One of the most important barometers for global currencies is the Dollar Index (DXY), which measures the value of the US Dollar versus a basket of global currencies. The basket of currencies essentially consists of nations that have significant trading relationship with the US and are also hard floating currencies. The original Dollar Index benchmarked the US Dollar against a basket of 10 currencies viz. UK Pound, Japanese Yen, Canadian Dollar, Swedish Kroner, Swiss Franc, West German Mark, French Francs, Dutch Guilders, Italian Lira and the Belgian Franc. However, post 1999 when the Euro was launched as the common currency of EU members, the last five currencies were subsumed into the Euro. Therefore, the DXY basket currently consists of 6 currencies viz. the Euro, UK Pound, Canadian Dollar, Japanese Yen, Swedish Kroner and Swiss Franc. The Dollar Index measures the strength of the US$ versus this 6-currency basket.
How are these currencies weighted?
Each of these 6 currencies is weighted in the proportion of the breadth and depth of their trading relationship of these countries with the US. The chart below captures the weightage assigned to the 6 currencies in the DXY basket
Source: US ICE Exchange
The currency mix that comprises the dollar index currently may not be exactly reflective of the actual trade relationships of the US. The weights were last modified in 1999 post the launch of the Euro and have remained static ever since. However, a lot has changed in the trade equations with the US. For example, China, South Korea and Mexico have all emerged as key trading partners for the US and therefore the Chinese Yuan, Korean Won and the Mexican Peso may warrant an inclusion in the currency basket. At this time, the importance of the Swedish Kroner and the Swiss Franc may be diminishing and the US will have to take call on whether they should still continue in the basket. These changes will most likely be reflected in the currency weights in the near future. Having said that, since the dollar continues to be the predominant currency in world trade, this measure of DXY gives a fairly representative picture of the strength of the dollar

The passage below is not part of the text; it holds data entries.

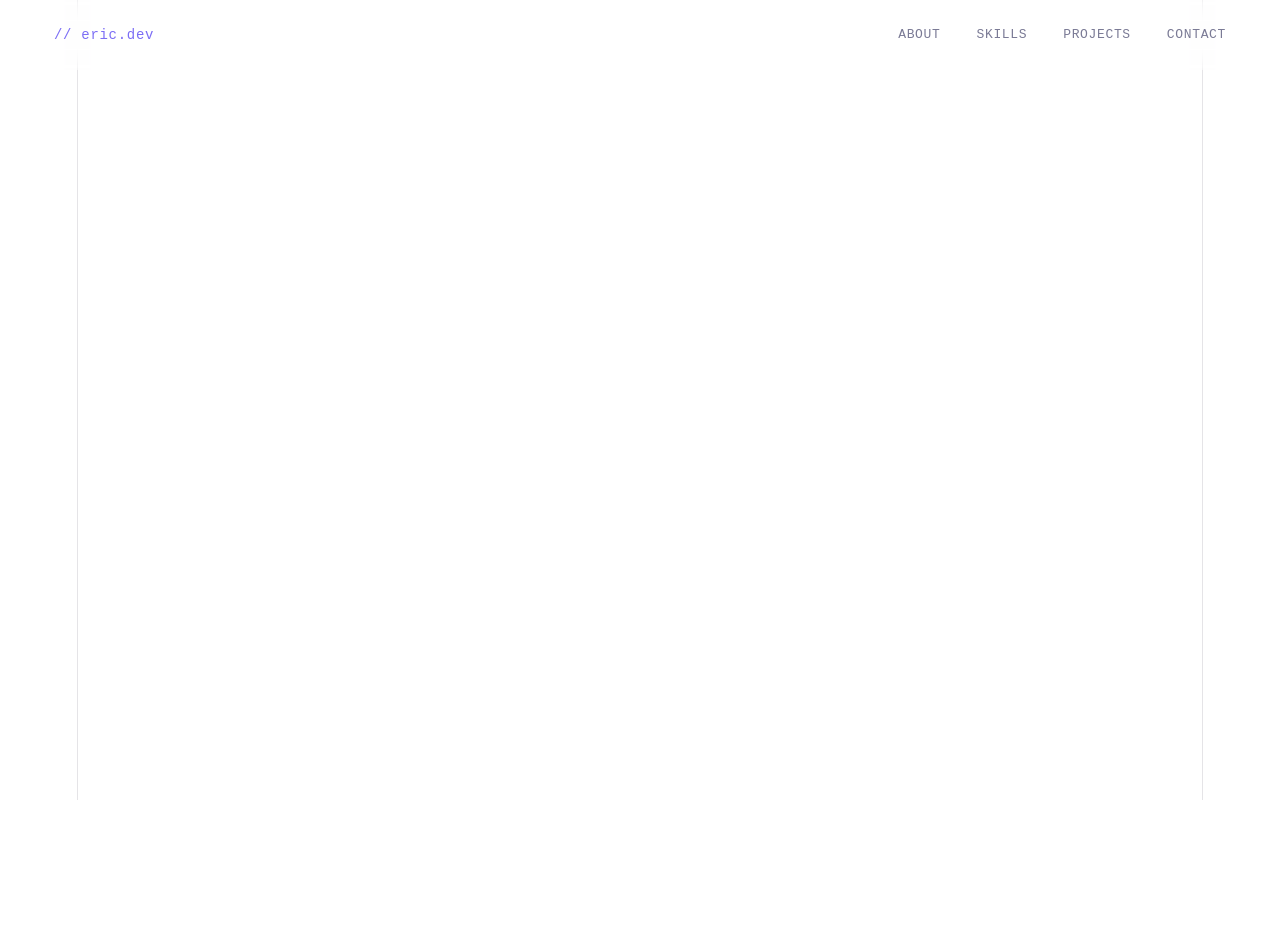
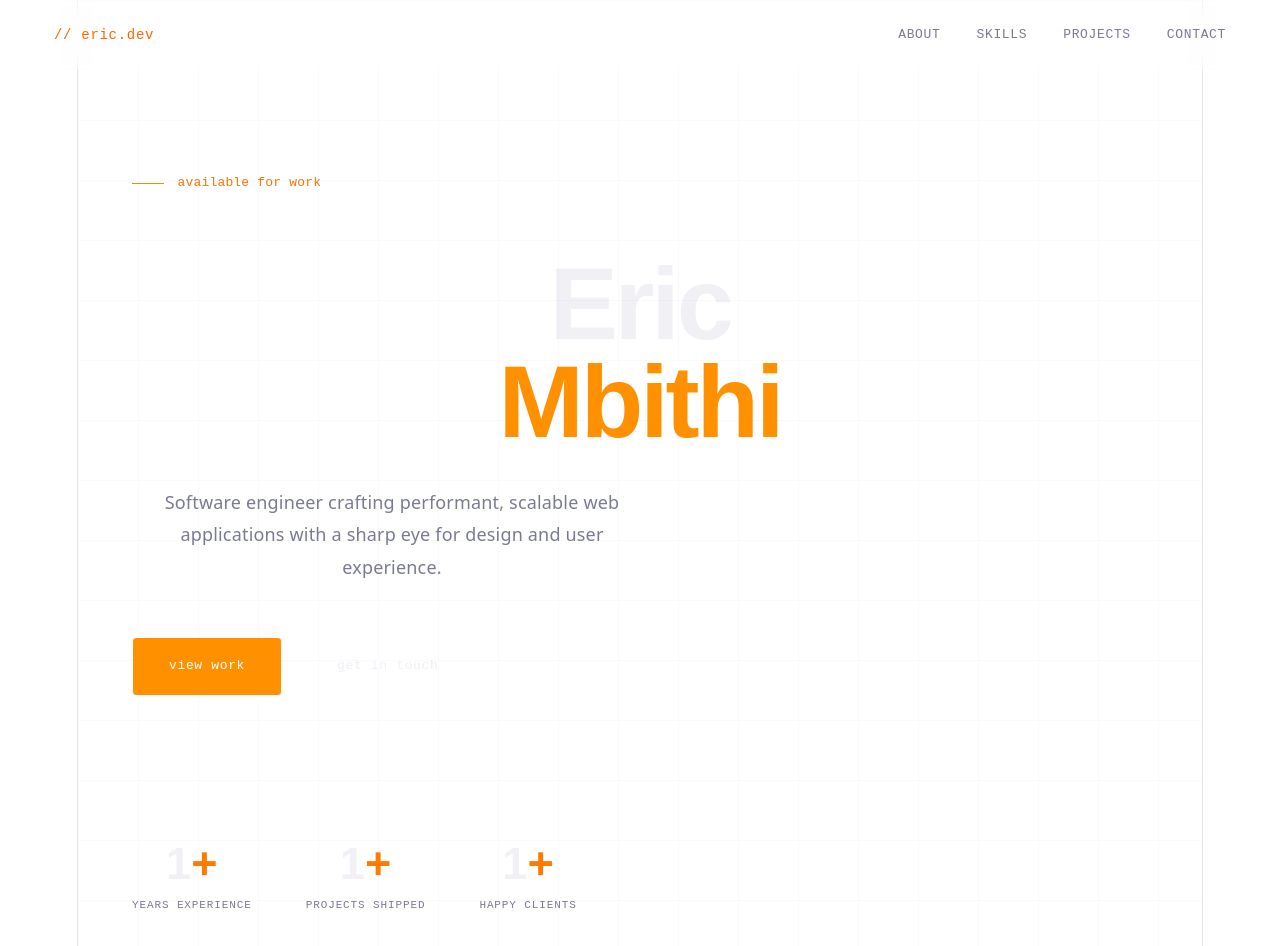
Before and after one commit to erycpc/Personal-Portfolio, a React app in the folder portfolio/: page / in a window 1280 px wide. Shown: the top 946 px of the page. Before the commit the page ends 800 px from the top, so only its background shows below. Built offline with nearby package versions, Linux system fonts and the light colour scheme; the HTML template or start-up script is replaced by a standard one.

Commit message:
Updated Color

```diff
--- a/portfolio/src/App.jsx
+++ b/portfolio/src/App.jsx
@@ -1,7 +1,9 @@
 import NavBar from "./components/NavBar"
+import Home from "./components/Home"
 
 // styles
 import './styles/NavBar.css'
+import './styles/Home.css'
 
 
 
@@ -9,6 +11,7 @@ function App() {
   return (
     <>
     <NavBar />
+    <Home />
     </>
   )
 }
--- a/portfolio/src/styles/Home.css
+++ b/portfolio/src/styles/Home.css
@@ -22,7 +22,7 @@
 .hero-tag {
   font-family: 'Space Mono', monospace;
   font-size: 13px;
-  color: #3ecfb2;
+  color: #ff7300;
   margin-bottom: 1.5rem;
   display: flex;
   align-items: center;
@@ -34,7 +34,7 @@
   display: block;
   width: 32px;
   height: 1px;
-  background: #3ecfb2;
+  background: #ff8800;
 }
 
 .hero-title {
@@ -48,7 +48,7 @@
 }
 
 .hero-title span {
-  color: #7c6ef5;
+  color: #ff9100;
 }
 
 .hero-desc {
@@ -80,14 +80,14 @@
 }
 
 .btn-primary {
-  background: #7c6ef5;
+  background: #ff9100;
   color: #fff;
-  border-color: #7c6ef5;
+  border-color: #ffffff;
 }
 
 .btn-primary:hover {
   background: transparent;
-  color: #7c6ef5;
+  color: #6c6cf7;
 }
 
 .btn-outline {
@@ -117,7 +117,7 @@
 }
 
 .stat-num span {
-  color: #7c6ef5;
+  color: #ff7b00;
 }
 
 .stat-label {
--- a/portfolio/src/styles/NavBar.css
+++ b/portfolio/src/styles/NavBar.css
@@ -22,7 +22,7 @@
 .navbar-logo {
   font-family: 'Space Mono', monospace;
   font-size: 14px;
-  color: #7c6ef5;
+  color: #ff6600;
   letter-spacing: 0.05em;
 }
 
```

Plotting the Dollar Index (DXY) over the years
To get a perspective view on the Dollar Index, we have plotted the dollar index consistently since the launch of the DXY in 1973 in the aftermath of the collapse of the Breton Woods agreement.
Source: Macro Trends
A quick glance at the 44 year chart clearly indicates that the dollar index has gone three distinct cycles over the years. Let us look at the specific cycles and the logic behind each of these cycles
1. The first major up-cycle began around 1980 when the world economy was getting out of one of the most tempestuous geopolitical decades of the 1970s. The year 1980 also saw the price of gold peaking and resuming a downward trend. Normally, gold and dollar are inversely correlated and the rise of the dollar index began exactly around the time the Gold chart peaked out. Between 1980 and 1985, the Dollar index was up by over 50% as the Latin American economies started defaulting on their dollar debt. As the currencies of the Latin American economies crashed, the US dollar went into a bull rally. At the same time, the new Fed chief, Paul Volcker who had taken over in 1979 decided to make monetary policy the fulcrum of economic growth. Of course over the next 10 years as the Latin problem got gradually resolved, the US dollar almost came back to where it had started from.
2. The second major rally in the dollar index started around 1994 when the Fed started to hike rates. This coupled with the massive rally in technology stocks took the dollar rally up all the way to year 2000. Once again, the dollar rally evaporated after the technology bust and the 9/11 attacks only exacerbated the fall in the dollar. In fact, post the sub-prime crisis of 2008, the dollar index actually touched an all-time low of 80 on fears that recession was genuinely spreading across the world.
3. The last phase of the Dollar Index rally began around 2011-12. This rally was driven by two key factors. By 2011, most of the Southern European economies were in deep trouble due to excess borrowing. Since all these economies were part of the Euro, they had to be bailed which resulted in the weakening of the Euro and a strengthening of the dollar. Secondly, the US Fed had first mentioned about tapering their bond purchases in 2013 and commenced rate hikes in 2015. Later in 2016, the Trump trade also resulted in the strengthening of the US Dollar, though some of his lofty promises are now gradually coming into question.
The Dollar being the central currency for global trade and commerce becomes an important barometer for global economies. Even for the INR, there is an exact inverse relationship between the dollar index (DXY) and the strength of the INR.